I remember an essay about science fiction-by Poul Anderson, I think. According to it the true value of science fiction isn't predicting changes in technology but predicting the social effects of those changes. The part I remember was about science fiction that might have been written in 1880-1900. The automobile was visible, if not yet commonly known. So the technological change would be the prevalence of the automobile. No problem if you treat it like a horse. ("The hero jumped into his automobile & raced off in pursuit of the bad guys.") But the true value was in predicting how the automobile would allow people to live further away from their jobs, thus creating suburbs, and provide more privacy for lovers, thus increasing 'back seat' sex, etc.

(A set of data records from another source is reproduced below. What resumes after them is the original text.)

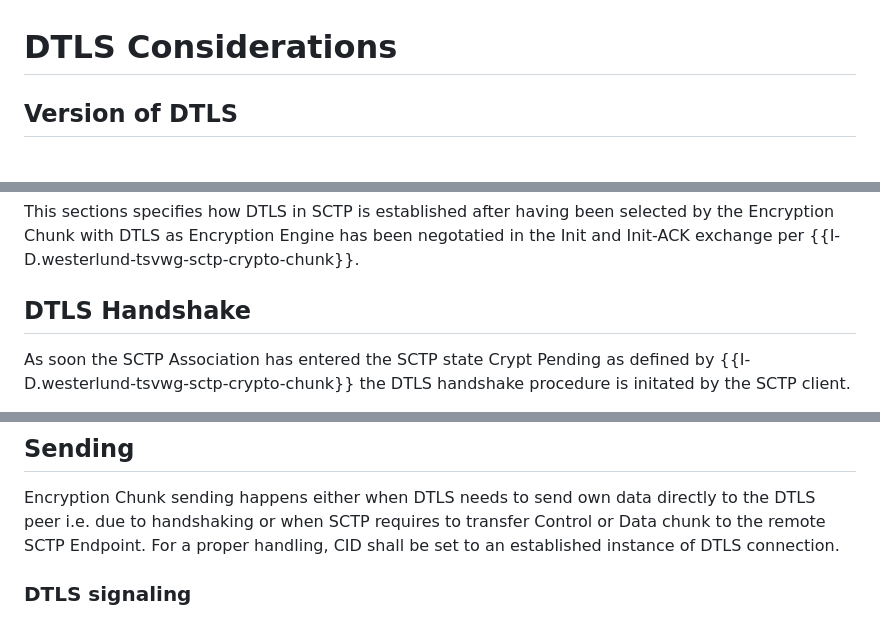
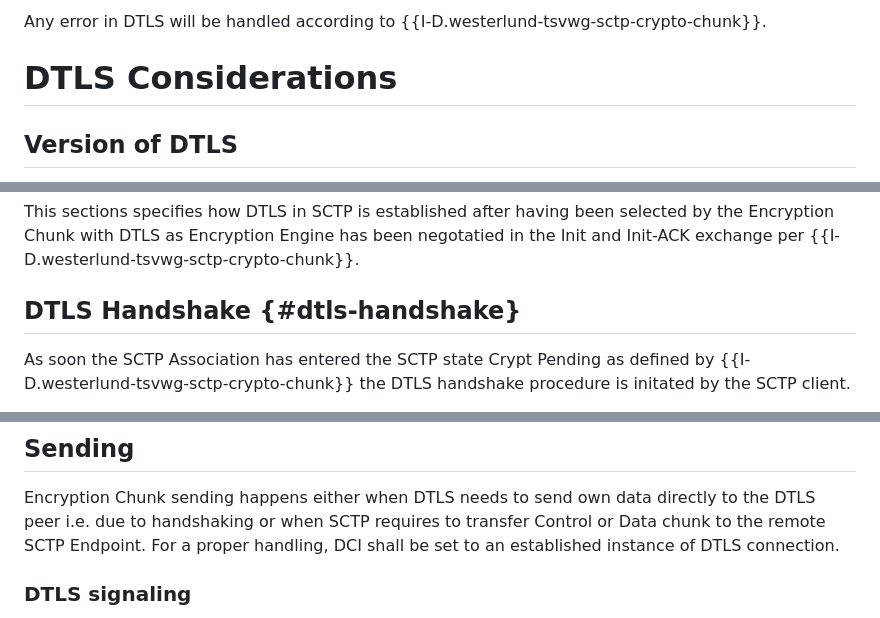
Before and after one commit to gloinul/draft-westerlund-tsvwg-sctp-crypto-dtls, a Markdown page: draft-westerlund-tsvwg-sctp-crypto-dtls.md, 3 parts joined by grey strips. Rendered like a GitHub page.

```diff
--- a/draft-westerlund-tsvwg-sctp-crypto-dtls.md
+++ b/draft-westerlund-tsvwg-sctp-crypto-dtls.md
@@ -424,3 +520,4 @@ in regard to SCTP and upper layer protocol"}
+Any error in DTLS will be handled according to {{I-D.westerlund-tsvwg-sctp-crypto-chunk}}.
 
 # DTLS Considerations
 
@@ -468,7 +565,7 @@ Key-Update MAY be used
    Encryption Engine has been negotatied in the Init and Init-ACK
    exchange per {{I-D.westerlund-tsvwg-sctp-crypto-chunk}}.
 
-## DTLS Handshake
+## DTLS Handshake {#dtls-handshake}
 
    As soon the SCTP Association has entered the SCTP state Crypt
    Pending as defined by {{I-D.westerlund-tsvwg-sctp-crypto-chunk}}
@@ -515,7 +612,7 @@ Key-Update MAY be used
 Encryption Chunk sending happens either when DTLS needs to send own
 data directly to the DTLS peer i.e. due to handshaking or when SCTP
 requires to transfer Control or Data chunk to the remote SCTP Endpoint.
-For a proper handling, CID shall be set to an established instance
+For a proper handling, DCI shall be set to an established instance
 of DTLS connection.
 
 ### DTLS signaling
```
Also changed, not shown: other parts of draft-westerlund-tsvwg-sctp-crypto-dtls.md (+96 -0 lines).
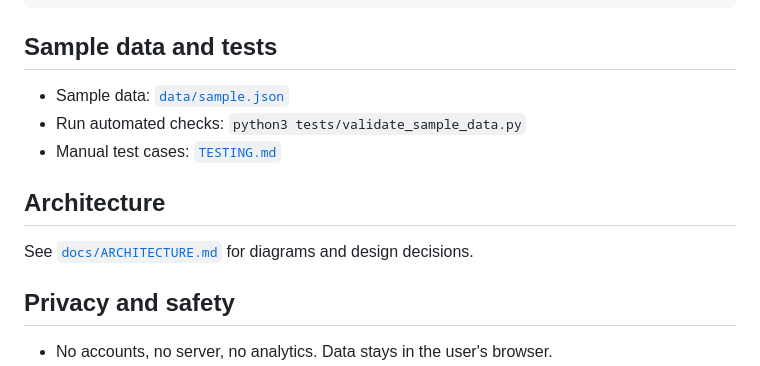
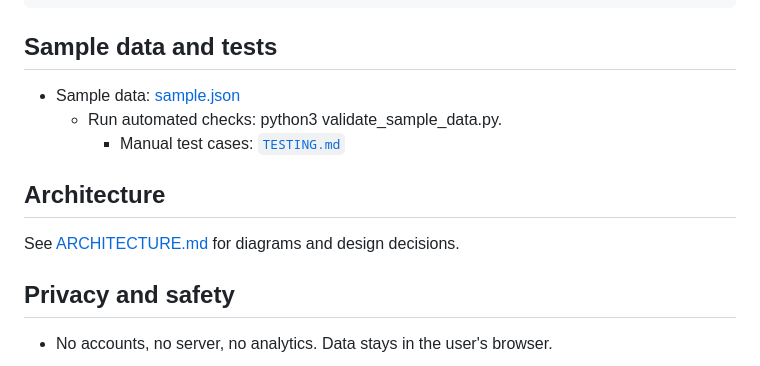
Before and after one commit to krishnar9907-wq/GyanKrida, a Markdown page: README.md, the part around the change. Drawn GitHub-style.

```diff
--- a/README.md
+++ b/README.md
@@ -79,13 +79,13 @@ gyan-krida/
 
 ## Sample data and tests
 
-- Sample data: [`data/sample.json`](data/sample.json)
-- Run automated checks: `python3 tests/validate_sample_data.py`
-- Manual test cases: [`TESTING.md`](TESTING.md)
+ - Sample data: [sample.json](sample.json)
+    - Run automated checks: python3 validate_sample_data.py.
+      - Manual test cases: [`TESTING.md`](TESTING.md)
 
 ## Architecture
 
-See [`docs/ARCHITECTURE.md`](docs/ARCHITECTURE.md) for diagrams and design decisions.
+See [ARCHITECTURE.md](ARCHITECTURE.md) for diagrams and design decisions.
 
 ## Privacy and safety
 
```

In that view, Asimov's writing is very good. Although he couldn't predict technology beyond nuclear fusion (really? what about hyperspace jumps?) he predicted the social changes well. Whether or not he's accurate remains to be seen-but I haven't seen any evidence (yet) that he's wrong.